Please be aware that some programs and video content are temporarily unavailable, as the CEMM transitions to a new website. This content will be available soon but if you have any questions or concerns please contact us here

Pulmonary Edema


Dr. Flemings
Pulmonary edema is an abnormal buildup of fluid in the lungs, which can lead to shortness of breath. Dr. Patel, what else can you tell us about pulmonary edema?

Dr. Patel
Well, Dr. Flemings, pulmonary edema is often caused by congestive heart failure. When the heart is not able to pump efficiently, blood can back up into the veins that carry blood through the lungs. As the pressure in these blood vessels increases, fluid is pushed into the alveoli in the lungs. This fluid reduces normal oxygen movement through the lungs. These two factors combine to cause shortness of breath.

Other causes of pulmonary edema include:

  • Certain medications
  • High altitude exposure
  • Kidney failure
  • Narrowed arteries that bring blood to the kidneys
  • Lung damage caused by poisonous gas or severe infection, and
  • Major injury

In addition to shortness of breath, other symptoms of pulmonary edema can include:

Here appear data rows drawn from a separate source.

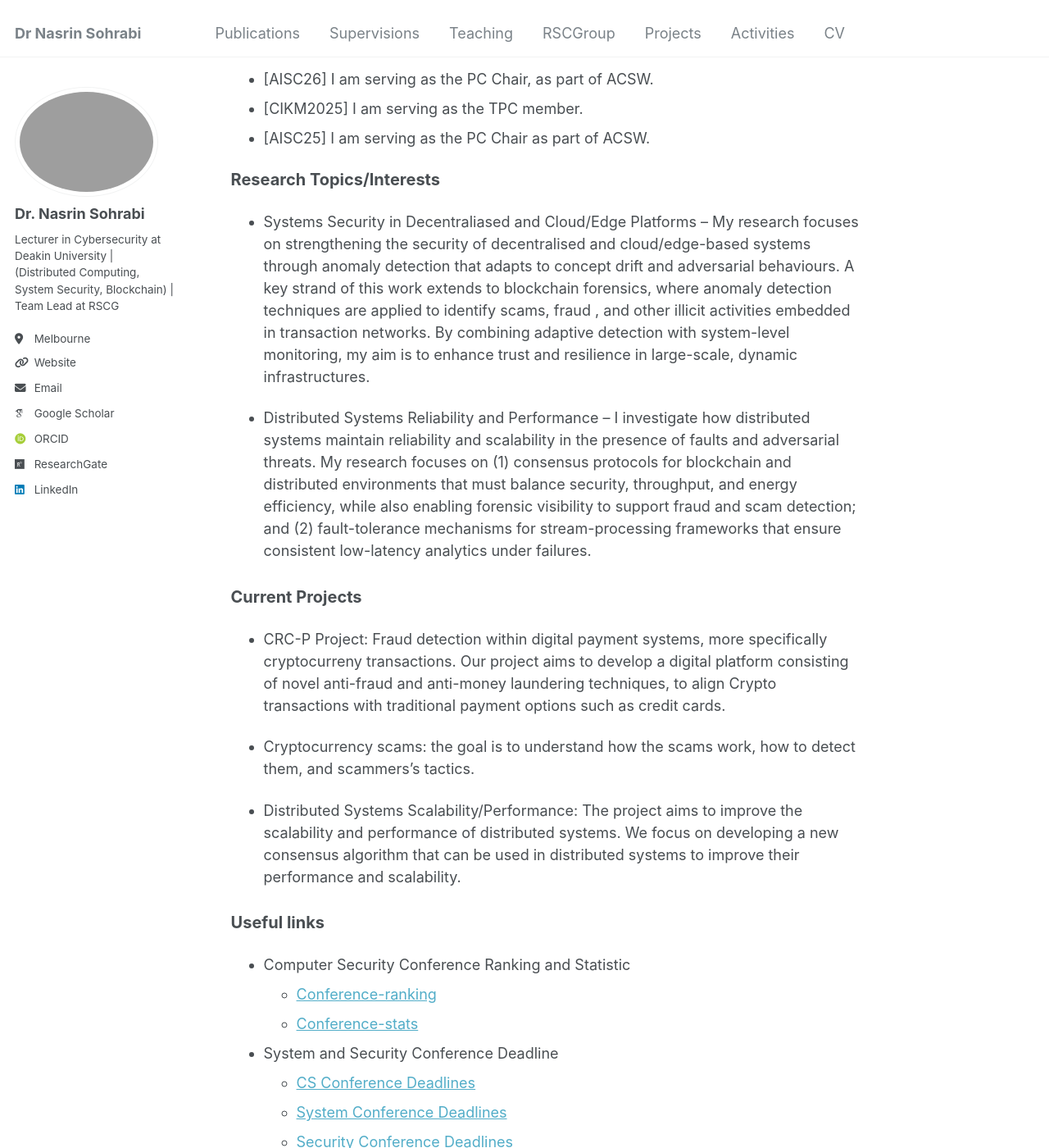
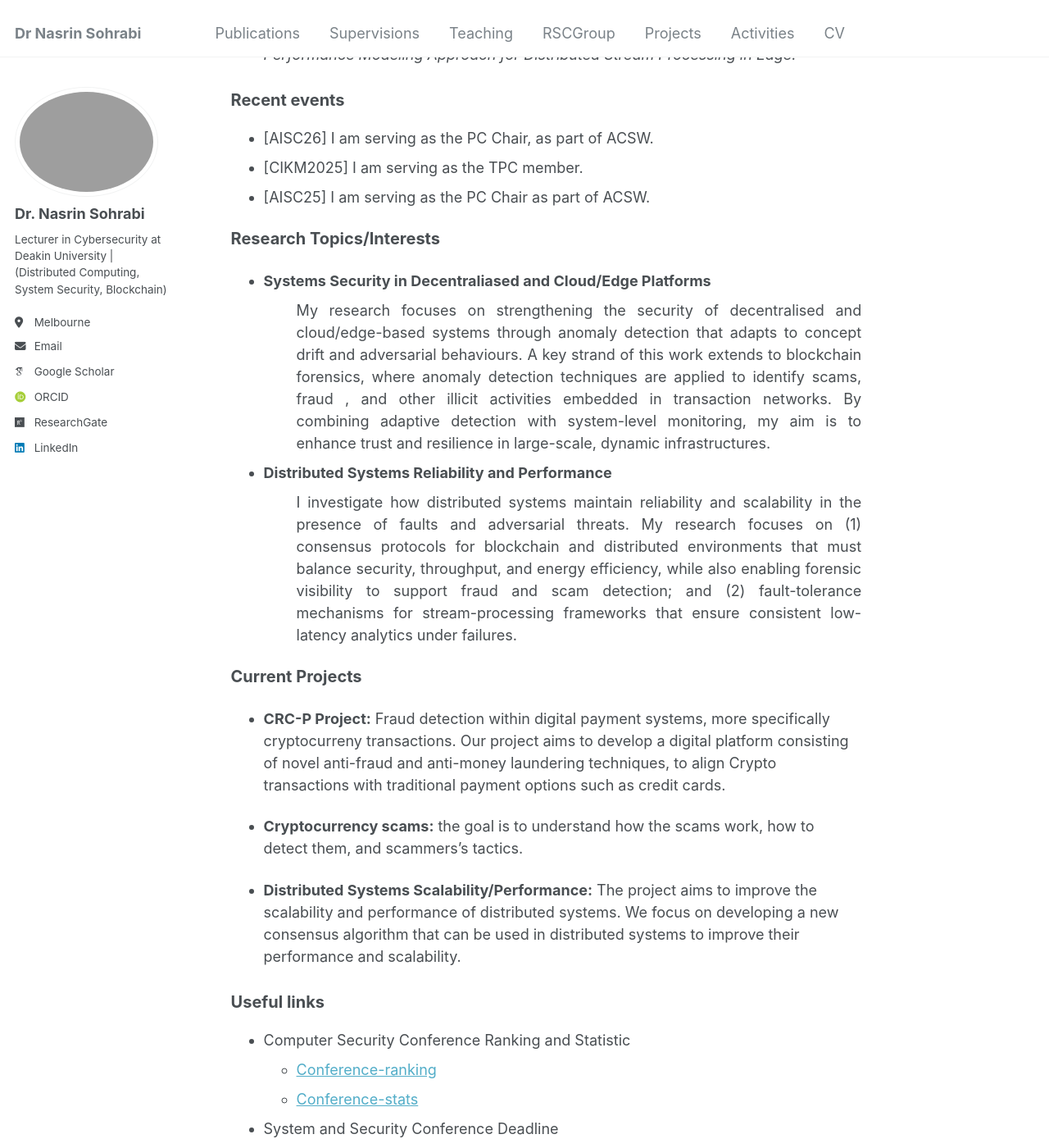
Before and after one commit to Nasrin-Sohrabi/Nasrin-Sohrabi.github.io, a Jekyll site: the page built from _pages/about.md, in a window 1280 px wide and 1400 px high, scrolled down 736 px. Shown: the whole window at 82% size. Built offline with Jekyll 4.4.1, drawn with Linux system fonts in a browser that asks for light colours; some web fonts are replaced; some of the changed text lies outside the part shown.

Commit message:
update the intro

```diff
--- a/_config.yml
+++ b/_config.yml
@@ -24,11 +24,11 @@
   avatar           : "profile.png"
   name             : "Dr. Nasrin Sohrabi"
   pronouns         : # example: "she/her"
-  bio              : "Lecturer in Cybersecurity at Deakin University | (Distributed Computing, System Security, Blockchain) | Team Lead at RSCG"
+  bio              : "Lecturer in Cybersecurity at Deakin University | (Distributed Computing, System Security, Blockchain)"
   area             : "(Distributed Computing, System Security, Blockchain)"
   location         : "Melbourne"
   employer         : #
-  uri              : "https://rscg-research.gitlab.io/rscg.gitlab.io"
+  uri              : #
   email            : "nasrin.sohrabi@deakin.edu.au"
 
 
@@ -39,7 +39,7 @@
   impactstory      : # URL
   orcid            : "https://orcid.org/0000-0002-8340-2261"
   researchgate     : "https://www.researchgate.net/profile/Nasrin_Sohrabi2"
-  rscg             : "https://rscg-research.gitlab.io/rscg.gitlab.io"
+
 
 
   # Repositories and software development
--- a/_pages/about.md
+++ b/_pages/about.md
@@ -35,11 +37,11 @@
 
 <span style=" text-align: justify;">
 
-  * Systems Security in Decentraliased and Cloud/Edge Platforms --
-    <span style=" text-align: justify;"> My research focuses on strengthening the security of decentralised and cloud/edge-based systems through anomaly detection that adapts to concept drift and adversarial behaviours. A key strand of this work extends to blockchain forensics, where anomaly detection techniques are applied to <span style="font-style: bold"> identify scams, fraud </span>, and other illicit activities embedded in transaction networks. By combining adaptive detection with system-level monitoring, my aim is to enhance trust and resilience in large-scale, dynamic infrastructures.</span>
+  * <strong>Systems Security in Decentraliased and Cloud/Edge Platforms</strong>
+    <ul style=" text-align: justify;"> My research focuses on strengthening the security of decentralised and cloud/edge-based systems through anomaly detection that adapts to concept drift and adversarial behaviours. A key strand of this work extends to blockchain forensics, where anomaly detection techniques are applied to <span style="font-style: bold"> identify scams, fraud </span>, and other illicit activities embedded in transaction networks. By combining adaptive detection with system-level monitoring, my aim is to enhance trust and resilience in large-scale, dynamic infrastructures.</ul>
 
-  * Distributed Systems Reliability and Performance --
-      <span style=" text-align: justify;"> I investigate how distributed systems maintain reliability and scalability in the presence of faults and adversarial threats. My research focuses on (1) consensus protocols for blockchain and distributed environments that must balance security, throughput, and energy efficiency, while also enabling forensic visibility to support fraud and scam detection; and (2) fault-tolerance mechanisms for stream-processing frameworks that ensure consistent low-latency analytics under failures.</span>
+  * <strong>Distributed Systems Reliability and Performance</strong>
+      <ul style=" text-align: justify;"> I investigate how distributed systems maintain reliability and scalability in the presence of faults and adversarial threats. My research focuses on (1) consensus protocols for blockchain and distributed environments that must balance security, throughput, and energy efficiency, while also enabling forensic visibility to support fraud and scam detection; and (2) fault-tolerance mechanisms for stream-processing frameworks that ensure consistent low-latency analytics under failures.</ul>
 
 
 <span style="font-size:20px;">Current Projects</span>
@@ -47,17 +49,14 @@
 
 <span style=" text-align: justify;">
 
-  * CRC-P Project: Fraud detection within digital payment systems, more specifically cryptocurreny transactions. Our project aims to develop a digital platform consisting of novel anti-fraud and anti-money laundering techniques, to align Crypto transactions with traditional payment options such as credit cards.
+  * <strong>CRC-P Project:</strong> Fraud detection within digital payment systems, more specifically cryptocurreny transactions. Our project aims to develop a digital platform consisting of novel anti-fraud and anti-money laundering techniques, to align Crypto transactions with traditional payment options such as credit cards.
 
-  * Cryptocurrency scams: the goal is to understand how the scams work, how to detect them, and scammers's tactics.
+  * <strong>Cryptocurrency scams:</strong> the goal is to understand how the scams work, how to detect them, and scammers's tactics.
 
-  * Distributed Systems Scalability/Performance: The project aims to improve the scalability and performance of distributed systems. We focus on developing a new consensus algorithm that can be used in distributed systems to improve their performance and scalability.
+  * <strong>Distributed Systems Scalability/Performance:</strong> The project aims to improve the scalability and performance of distributed systems. We focus on developing a new consensus algorithm that can be used in distributed systems to improve their performance and scalability.
 
 <span style="font-size:20px;">Useful links</span>
 ======
-  <!-- * Quality Research
-     * <a href= "http://www.mysmu.edu/phdis2008/qiang.yan.2008/Doc/Quality%20Research%20in%20Affordable%20Way.pdf">Quality Research in Affordable Ways by Dr. Qiang Yan</a> -->
-
   * Computer Security Conference Ranking and Statistic
      * <a href= "http://jianying.space/conference-ranking.html">Conference-ranking</a>
      * <a href="http://faculty.cs.tamu.edu/guofei/sec_conf_stat.htm">Conference-stats</a>
```
Also changed, not shown: other parts of _pages/about.md (+2 -0 lines).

  • Coughing up blood or bloody froth
  • Difficulty breathing when lying down
  • Feeling of "air hunger" or "drowning"
  • Grunting, gurgling, or wheezing sounds with breathing, and
  • Problems speaking in full sentences because of shortness of breath

Pulmonary edema is almost always treated in the emergency room or hospital. Oxygen is given through a mask or nasal prongs, or in severe cases, a breathing tube may be placed in the trachea and connected to a ventilator. Diuretics are medications that can help remove excess fluid in the body. Other medications may be used to treat the underlying cause.